There has been a steady rise in demand for remote and computer controlled drones or UAVs (Unmanned Aerial Vehicles) in recent years. With so many on the market, suited for different purposes and wallets. The sheer choice available can at first seem a bit daunting.
The many different types drones come in various shapes and sizes. They combine widely ranging features and designs, in some cases for very specific applications. You may well be considering a drone purchase for racing, for photography or recording videos. Or just to have some aerial fun on the weekend with the kids, or your mates. Whether it’s for yourself or a gift, it’s a good idea to do a bit of homework on the world of drones before you buy.
Here’s a list of what’s available on the consumer market to help you find the right drone for you.
Let’s start with the most popular drone on the market. As the name would suggest, quadcopters employ four rotors, one on each corner of the device’s body. It evenly distributes the necessary support for takeoff and manoeuvring making them easy to fly. The design of these drones are headless which offers the benefit of not having to point in a single direction.
Quadcopters tend to be small using batteries and ready to fly (RTF) right out of the box, making them great for beginners. Some will come with a built-in camera, and those that do not will include an HD camera mounting surface.
Flight time will range between 5 and 10 minutes and will depend on weight and battery life.
Using a single rotor, instead of four, these are essentially remote-controlled helicopters, which are most useful if you want to keep them relatively motionless in the air for any amount of time.
They are perhaps not quite as fast and agile as their quadcopter counterparts and, with the inclusion of the head, you’ll need to keep it pointed in the right direction. They are, however, comparably easy to land as they include landing bars, like the full-size version.
GPS compatible drones will carry a higher price tag than those that are not. The capability to link up to satellite GPS signals, via a computer program, allows the drone to identify its destination. Plus crucially, how to return to the point of origin if it flies out of range, your control signal is interrupted, or your device starts to run low on power.
This ‘return to home feature’ is going to be most useful to you, and therefore worth the extra spend, if you are planning to fly your drone on holiday or in wide open spaces where you might loose it. It’s also a great fall-back feature if you are new to drone flying and occasionally struggle to control the device.
Do note that a GPS drone will require a clear sight of the sky to identify GPS signals.
The use of drones has been an exciting development in photography in recent years. They are manufactured with integrated HD cameras.
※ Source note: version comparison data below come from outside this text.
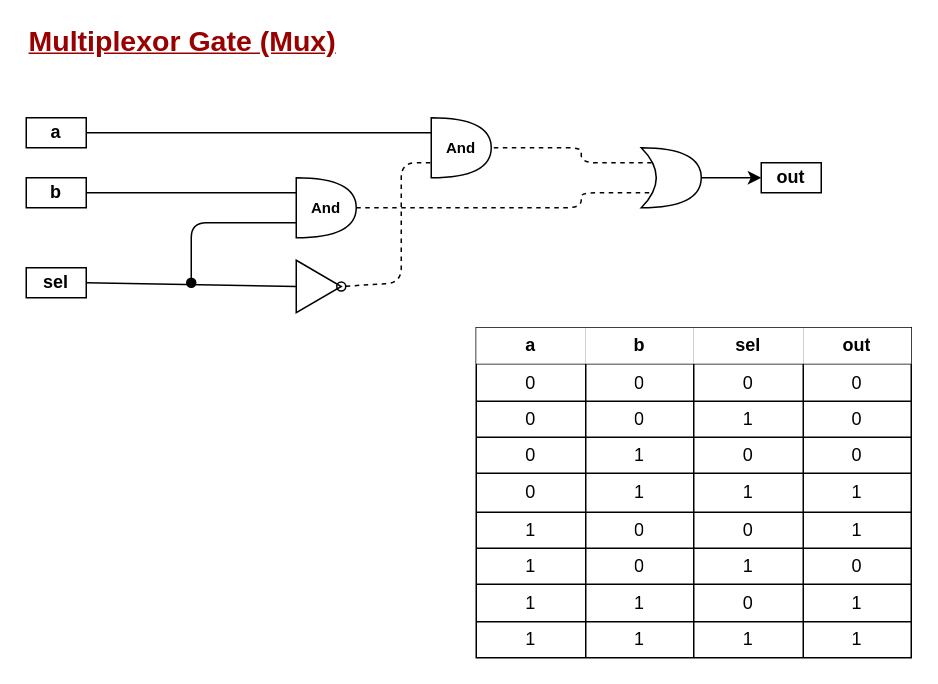
Earlier version of the draw.io diagram projects/01/Mux.drawio (cgaldamez14/nandtotetris). Source tidied: cells renumbered, new cells numbered last; positions are measured from the earlier drawing's top-left corner, leaving out a move shared by most shapes. Both pictures are drawn from the tidied source at 150%, with x=0, y=0 at pixel (26, 27).
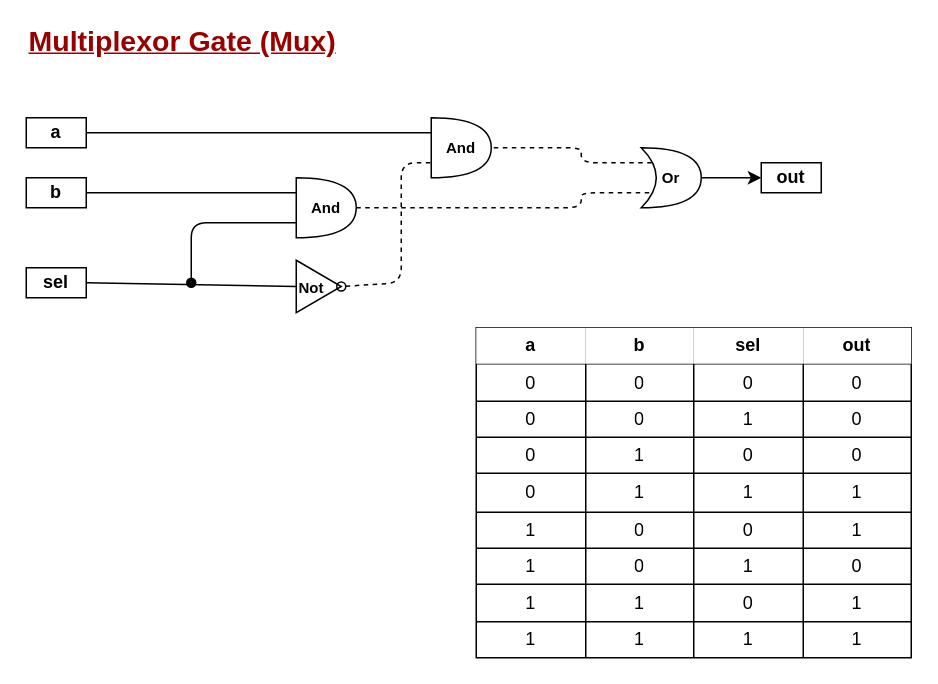
The same diagram, later.

Commit message (it also covers changes not shown here):
update mux gate diagram

Change to the diagram source:
```diff
@@
-    <mxCell id="6" style="triangle;whiteSpace=wrap;html=1;" parent="1" vertex="1">
+    <mxCell id="6" value="&lt;font size=&quot;1&quot;&gt;&lt;b&gt;Not&lt;/b&gt;&lt;/font&gt;" style="triangle;whiteSpace=wrap;html=1;align=left;" parent="1" vertex="1">
       <mxGeometry x="180" y="155" width="30" height="35" as="geometry" />
     </mxCell>
@@
-    <mxCell id="15" style="shape=xor;whiteSpace=wrap;html=1;" parent="1" vertex="1">
+    <mxCell id="15" value="&lt;font size=&quot;1&quot;&gt;&lt;b&gt;Or&lt;/b&gt;&lt;/font&gt;" style="shape=xor;whiteSpace=wrap;html=1;" parent="1" vertex="1">
       <mxGeometry x="410" y="80" width="40" height="40" as="geometry" />
     </mxCell>
```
With lens guards to reduce the risk of damage, to capture still images.
They don’t have to be large but do need to be easy to control and keep steady in order to take clear pictures.
The drone control will come with a button for taking pictures, and some may have the capability of linking with your tablet or smartphone, through a WiFi connection, allowing you to see through the camera lens.
Racing drones, with slim builds to reduce wind impact, are designed for speed. Highest speeds range between 40-60 mph, and they require more power than a regular drone.
Their speed also relies on a dedicated radio connection between the drone and the controller to ensure that there is no interference from other signals, which is vital for racing.
These make great gifts. Small and lightweight, they can make quick manoeuvres. Such as flips and rolls. They are ideal for beginners and children to get a feel for flying drones before moving onto the ‘big boys’ toys’.
Some trick drones come with built-in cameras, but don’t expect high-quality images as they tend to be small by necessity.